(Difference listings)
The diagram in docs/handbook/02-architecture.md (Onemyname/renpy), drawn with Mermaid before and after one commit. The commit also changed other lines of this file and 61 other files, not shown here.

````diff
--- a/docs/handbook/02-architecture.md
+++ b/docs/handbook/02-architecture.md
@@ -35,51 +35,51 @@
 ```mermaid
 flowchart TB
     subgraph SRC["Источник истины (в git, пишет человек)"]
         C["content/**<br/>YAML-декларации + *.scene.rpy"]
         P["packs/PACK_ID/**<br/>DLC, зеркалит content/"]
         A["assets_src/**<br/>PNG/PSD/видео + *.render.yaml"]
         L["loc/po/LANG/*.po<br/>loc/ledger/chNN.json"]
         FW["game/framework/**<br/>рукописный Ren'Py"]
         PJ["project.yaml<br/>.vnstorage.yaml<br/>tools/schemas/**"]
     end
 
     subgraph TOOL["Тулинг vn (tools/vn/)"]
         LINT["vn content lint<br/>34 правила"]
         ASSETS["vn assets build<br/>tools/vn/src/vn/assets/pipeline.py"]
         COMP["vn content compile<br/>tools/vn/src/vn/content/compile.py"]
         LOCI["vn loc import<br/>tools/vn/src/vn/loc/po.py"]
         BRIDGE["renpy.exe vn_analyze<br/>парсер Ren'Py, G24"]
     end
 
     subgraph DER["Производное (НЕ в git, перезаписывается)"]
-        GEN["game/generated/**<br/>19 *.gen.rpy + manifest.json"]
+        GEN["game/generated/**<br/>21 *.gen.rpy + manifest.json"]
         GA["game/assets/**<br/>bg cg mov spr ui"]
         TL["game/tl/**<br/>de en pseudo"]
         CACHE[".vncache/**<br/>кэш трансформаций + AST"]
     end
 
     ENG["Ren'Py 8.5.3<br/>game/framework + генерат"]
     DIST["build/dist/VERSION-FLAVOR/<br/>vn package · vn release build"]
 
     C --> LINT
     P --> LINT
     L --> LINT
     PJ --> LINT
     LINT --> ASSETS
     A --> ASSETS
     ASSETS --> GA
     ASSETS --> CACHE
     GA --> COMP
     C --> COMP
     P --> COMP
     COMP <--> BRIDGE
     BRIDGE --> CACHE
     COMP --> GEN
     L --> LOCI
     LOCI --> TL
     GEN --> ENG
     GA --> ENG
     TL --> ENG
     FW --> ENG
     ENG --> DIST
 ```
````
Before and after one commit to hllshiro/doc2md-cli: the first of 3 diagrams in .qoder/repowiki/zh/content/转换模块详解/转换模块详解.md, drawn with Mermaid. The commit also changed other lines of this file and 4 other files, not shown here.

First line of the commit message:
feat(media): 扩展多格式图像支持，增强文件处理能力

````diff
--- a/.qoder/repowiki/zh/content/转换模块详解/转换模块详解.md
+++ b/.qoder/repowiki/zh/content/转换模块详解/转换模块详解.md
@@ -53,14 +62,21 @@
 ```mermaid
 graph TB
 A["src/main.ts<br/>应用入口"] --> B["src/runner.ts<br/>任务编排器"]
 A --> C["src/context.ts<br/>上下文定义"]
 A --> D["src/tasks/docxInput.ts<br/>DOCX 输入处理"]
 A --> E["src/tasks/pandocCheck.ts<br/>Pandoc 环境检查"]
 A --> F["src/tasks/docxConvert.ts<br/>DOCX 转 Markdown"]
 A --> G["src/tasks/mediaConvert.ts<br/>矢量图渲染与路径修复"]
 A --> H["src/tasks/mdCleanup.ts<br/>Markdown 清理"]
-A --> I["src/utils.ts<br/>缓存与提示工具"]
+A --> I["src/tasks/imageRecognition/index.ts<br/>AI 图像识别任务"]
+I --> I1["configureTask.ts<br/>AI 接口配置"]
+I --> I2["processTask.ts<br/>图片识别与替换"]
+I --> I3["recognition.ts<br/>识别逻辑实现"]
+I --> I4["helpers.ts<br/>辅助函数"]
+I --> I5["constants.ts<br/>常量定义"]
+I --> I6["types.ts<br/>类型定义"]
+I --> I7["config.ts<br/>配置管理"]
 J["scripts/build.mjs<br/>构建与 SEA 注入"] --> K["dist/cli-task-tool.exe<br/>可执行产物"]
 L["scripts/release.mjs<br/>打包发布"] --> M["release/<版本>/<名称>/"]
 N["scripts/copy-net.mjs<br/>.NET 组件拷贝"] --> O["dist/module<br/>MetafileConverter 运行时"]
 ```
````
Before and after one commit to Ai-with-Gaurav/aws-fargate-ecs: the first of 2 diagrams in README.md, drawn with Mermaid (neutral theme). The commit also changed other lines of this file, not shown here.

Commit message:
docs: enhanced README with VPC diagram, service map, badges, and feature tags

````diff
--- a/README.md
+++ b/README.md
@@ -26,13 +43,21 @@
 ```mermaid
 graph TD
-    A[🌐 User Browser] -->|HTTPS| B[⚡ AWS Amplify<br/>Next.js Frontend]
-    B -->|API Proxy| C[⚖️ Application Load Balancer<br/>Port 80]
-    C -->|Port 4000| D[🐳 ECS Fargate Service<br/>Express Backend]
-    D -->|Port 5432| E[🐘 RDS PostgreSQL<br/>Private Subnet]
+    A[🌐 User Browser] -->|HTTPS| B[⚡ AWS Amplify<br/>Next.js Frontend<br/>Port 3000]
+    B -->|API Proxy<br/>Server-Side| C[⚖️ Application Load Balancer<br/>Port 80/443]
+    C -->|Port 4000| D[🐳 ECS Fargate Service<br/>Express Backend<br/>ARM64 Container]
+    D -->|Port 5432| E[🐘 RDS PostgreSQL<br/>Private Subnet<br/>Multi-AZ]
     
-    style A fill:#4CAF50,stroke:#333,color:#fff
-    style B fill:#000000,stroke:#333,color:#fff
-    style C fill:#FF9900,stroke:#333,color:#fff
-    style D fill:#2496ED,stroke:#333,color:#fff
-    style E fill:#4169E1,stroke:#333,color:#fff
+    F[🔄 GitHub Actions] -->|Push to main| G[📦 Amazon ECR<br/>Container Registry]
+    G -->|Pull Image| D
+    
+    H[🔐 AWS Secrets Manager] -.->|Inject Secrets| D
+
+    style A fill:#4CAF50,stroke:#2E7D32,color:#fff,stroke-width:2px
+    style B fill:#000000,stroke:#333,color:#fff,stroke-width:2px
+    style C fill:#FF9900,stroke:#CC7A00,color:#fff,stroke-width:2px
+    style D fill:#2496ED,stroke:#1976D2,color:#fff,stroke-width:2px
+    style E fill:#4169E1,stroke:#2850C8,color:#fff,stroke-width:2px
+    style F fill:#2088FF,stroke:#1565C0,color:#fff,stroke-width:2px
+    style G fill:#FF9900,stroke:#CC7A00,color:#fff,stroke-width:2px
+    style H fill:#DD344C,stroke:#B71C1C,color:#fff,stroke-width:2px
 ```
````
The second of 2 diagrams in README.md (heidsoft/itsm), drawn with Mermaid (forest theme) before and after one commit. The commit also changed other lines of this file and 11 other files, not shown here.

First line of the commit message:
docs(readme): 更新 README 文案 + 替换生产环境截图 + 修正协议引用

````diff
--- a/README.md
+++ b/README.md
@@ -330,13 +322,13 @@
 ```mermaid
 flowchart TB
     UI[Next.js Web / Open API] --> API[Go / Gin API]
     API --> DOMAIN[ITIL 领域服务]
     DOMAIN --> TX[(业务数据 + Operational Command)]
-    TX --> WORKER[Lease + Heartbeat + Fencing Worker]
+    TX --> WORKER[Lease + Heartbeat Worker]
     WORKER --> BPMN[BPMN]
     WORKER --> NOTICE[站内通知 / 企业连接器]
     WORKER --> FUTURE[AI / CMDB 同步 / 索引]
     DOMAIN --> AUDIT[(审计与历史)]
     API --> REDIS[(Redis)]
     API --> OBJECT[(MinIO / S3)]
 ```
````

Goal of the exercise. Go through the entries above and report each line with the string "width" in it.

Completed exercise.
+    style A fill:#4CAF50,stroke:#2E7D32,color:#fff,stroke-width:2px
+    style B fill:#000000,stroke:#333,color:#fff,stroke-width:2px
+    style C fill:#FF9900,stroke:#CC7A00,color:#fff,stroke-width:2px
+    style D fill:#2496ED,stroke:#1976D2,color:#fff,stroke-width:2px
+    style E fill:#4169E1,stroke:#2850C8,color:#fff,stroke-width:2px
+    style F fill:#2088FF,stroke:#1565C0,color:#fff,stroke-width:2px
+    style G fill:#FF9900,stroke:#CC7A00,color:#fff,stroke-width:2px
+    style H fill:#DD344C,stroke:#B71C1C,color:#fff,stroke-width:2px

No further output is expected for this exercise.